The social networking website is planning to install new tools called “social plug-ins” on the website, which would enable users to share their product interests with their Facebook friends.
For example, a Facebook user might visit a website and recommend a movie via Facebook. Depending on the individual’s privacy settings, this information may be passed along to other users in the network. These plug-ins will also allow third party marketers and websites use a Facebook user’s activity information to target the user for personalized ads.
“I’ve noticed that they suggest brands,” junior Kim Laughlin said. “I’m a marketing major, so I kind of understand that it’s a great way for marketers to get their brands out there. So I get that standpoint. I guess I don’t really have a problem with it unless they’re taking really personal stuff.”
Facebook said the the new plug-ins are meant to help personalize the web for people. The websites using the plug-in do not receive any personal information from this new update, but it does mean that information that hadn’t previously been communicated could be broadcast to your Facebook contacts.
“It’s kind of creepy, but it doesn’t really bother me,” junior Katie Gallagher said. “Make sure your security settings are set, especially because they keep changing the security settings so you think it’s set, and then you go check and it’s not anymore.”
Facebook users who do not want to be part of this update have to go through their privacy settings and change their preferences to keep this information private.
“It’s clever marketing, that’s for sure,” freshman Lauren Crawford said. “I guess it depends on how they use it. You do have the power to not put stuff on Facebook, so it’s sort of your fault in one aspect.”
If Facebook succeeds with this new plan, it could change the face of social networking.

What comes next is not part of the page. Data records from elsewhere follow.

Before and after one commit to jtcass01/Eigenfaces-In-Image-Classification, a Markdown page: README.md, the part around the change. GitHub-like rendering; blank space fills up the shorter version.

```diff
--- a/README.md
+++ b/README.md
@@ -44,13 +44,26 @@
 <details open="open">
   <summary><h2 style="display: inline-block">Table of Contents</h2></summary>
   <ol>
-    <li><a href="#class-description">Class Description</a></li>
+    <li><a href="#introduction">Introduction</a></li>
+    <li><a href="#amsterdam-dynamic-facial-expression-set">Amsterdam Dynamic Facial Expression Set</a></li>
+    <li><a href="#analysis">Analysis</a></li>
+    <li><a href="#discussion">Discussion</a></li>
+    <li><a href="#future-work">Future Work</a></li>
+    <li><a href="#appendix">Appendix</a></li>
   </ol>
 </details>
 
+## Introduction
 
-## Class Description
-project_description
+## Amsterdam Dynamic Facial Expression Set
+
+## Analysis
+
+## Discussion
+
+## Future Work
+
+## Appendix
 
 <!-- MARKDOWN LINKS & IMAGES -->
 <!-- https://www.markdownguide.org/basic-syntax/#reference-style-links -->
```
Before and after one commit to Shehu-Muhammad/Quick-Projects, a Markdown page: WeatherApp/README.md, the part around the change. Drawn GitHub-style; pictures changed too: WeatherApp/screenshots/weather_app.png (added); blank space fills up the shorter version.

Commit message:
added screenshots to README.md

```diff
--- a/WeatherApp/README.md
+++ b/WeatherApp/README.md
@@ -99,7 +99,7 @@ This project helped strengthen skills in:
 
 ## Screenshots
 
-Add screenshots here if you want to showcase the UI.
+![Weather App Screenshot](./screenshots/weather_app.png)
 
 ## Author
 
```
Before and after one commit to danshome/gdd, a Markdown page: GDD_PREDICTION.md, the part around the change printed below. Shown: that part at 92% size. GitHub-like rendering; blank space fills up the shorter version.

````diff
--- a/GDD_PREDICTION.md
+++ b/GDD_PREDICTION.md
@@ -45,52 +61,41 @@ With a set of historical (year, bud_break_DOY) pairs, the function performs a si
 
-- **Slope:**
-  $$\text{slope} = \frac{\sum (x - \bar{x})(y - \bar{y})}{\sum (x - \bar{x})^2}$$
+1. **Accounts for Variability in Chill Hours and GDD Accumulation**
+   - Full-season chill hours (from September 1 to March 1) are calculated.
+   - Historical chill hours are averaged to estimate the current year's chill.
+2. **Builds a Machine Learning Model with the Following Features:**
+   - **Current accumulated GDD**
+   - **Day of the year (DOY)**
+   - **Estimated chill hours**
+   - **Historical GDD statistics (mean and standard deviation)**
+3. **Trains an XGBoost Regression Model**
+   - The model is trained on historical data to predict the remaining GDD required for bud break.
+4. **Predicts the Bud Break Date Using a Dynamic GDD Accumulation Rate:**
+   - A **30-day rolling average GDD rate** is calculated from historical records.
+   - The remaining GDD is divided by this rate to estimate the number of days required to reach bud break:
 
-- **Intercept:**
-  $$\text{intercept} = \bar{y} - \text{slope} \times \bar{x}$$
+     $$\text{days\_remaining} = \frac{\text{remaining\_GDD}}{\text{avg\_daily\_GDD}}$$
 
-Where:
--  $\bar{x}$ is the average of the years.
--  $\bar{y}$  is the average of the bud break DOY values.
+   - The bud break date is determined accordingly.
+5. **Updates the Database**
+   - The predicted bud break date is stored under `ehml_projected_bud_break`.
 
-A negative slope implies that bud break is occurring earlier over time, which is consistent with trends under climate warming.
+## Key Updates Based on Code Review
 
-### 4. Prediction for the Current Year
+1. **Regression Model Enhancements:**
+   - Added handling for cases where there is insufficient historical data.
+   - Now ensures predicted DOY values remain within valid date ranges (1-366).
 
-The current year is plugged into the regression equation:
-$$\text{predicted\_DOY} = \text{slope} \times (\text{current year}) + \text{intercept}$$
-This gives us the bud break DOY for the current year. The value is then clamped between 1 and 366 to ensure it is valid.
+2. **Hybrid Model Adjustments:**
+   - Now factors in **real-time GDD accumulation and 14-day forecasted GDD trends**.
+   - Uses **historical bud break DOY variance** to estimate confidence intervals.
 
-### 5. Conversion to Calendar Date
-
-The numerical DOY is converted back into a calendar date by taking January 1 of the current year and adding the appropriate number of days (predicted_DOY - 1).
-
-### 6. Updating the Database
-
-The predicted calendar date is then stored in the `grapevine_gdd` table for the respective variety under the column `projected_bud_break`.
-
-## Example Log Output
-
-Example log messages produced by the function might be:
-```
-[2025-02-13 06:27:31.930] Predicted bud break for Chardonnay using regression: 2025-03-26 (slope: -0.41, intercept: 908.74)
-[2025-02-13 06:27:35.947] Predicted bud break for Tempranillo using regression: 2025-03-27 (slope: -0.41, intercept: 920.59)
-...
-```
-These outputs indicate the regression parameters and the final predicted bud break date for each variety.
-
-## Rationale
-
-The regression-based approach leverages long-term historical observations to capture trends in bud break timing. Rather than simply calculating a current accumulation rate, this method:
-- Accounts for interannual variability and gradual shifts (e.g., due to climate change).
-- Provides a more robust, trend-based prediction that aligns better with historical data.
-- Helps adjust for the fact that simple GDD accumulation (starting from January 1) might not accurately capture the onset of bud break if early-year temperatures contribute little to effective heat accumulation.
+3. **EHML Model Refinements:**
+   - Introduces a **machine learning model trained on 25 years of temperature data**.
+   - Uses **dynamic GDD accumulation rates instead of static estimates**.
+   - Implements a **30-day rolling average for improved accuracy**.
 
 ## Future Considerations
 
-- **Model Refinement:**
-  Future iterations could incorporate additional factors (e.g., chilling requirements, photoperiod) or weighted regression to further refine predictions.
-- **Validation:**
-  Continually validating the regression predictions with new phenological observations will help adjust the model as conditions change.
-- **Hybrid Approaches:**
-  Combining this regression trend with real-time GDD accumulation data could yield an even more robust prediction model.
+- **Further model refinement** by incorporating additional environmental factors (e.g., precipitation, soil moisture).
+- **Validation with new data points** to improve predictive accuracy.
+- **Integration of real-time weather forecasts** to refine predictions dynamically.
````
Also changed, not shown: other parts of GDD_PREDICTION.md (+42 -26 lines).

It would expand the communication from one closed website, allowing users to interact with one another over the entire web. This increase in what can be shared could spark more customized websites, which look different depending on the friend’s preferences and privacy settings.
“I think it’s to be expected,” junior Elina Schampan said. “I mean, we get Facebook for free; they’re obviously going to want something out of it too and making money out of it that way. I think I’m more concerned with information getting to future employers or prospective employers. That’s what concerns me more than them making money off of my Facebook.”
Brian Matthews contributed to this report.
Rebecca Omastiak can be reached at firstname.lastname@example.org.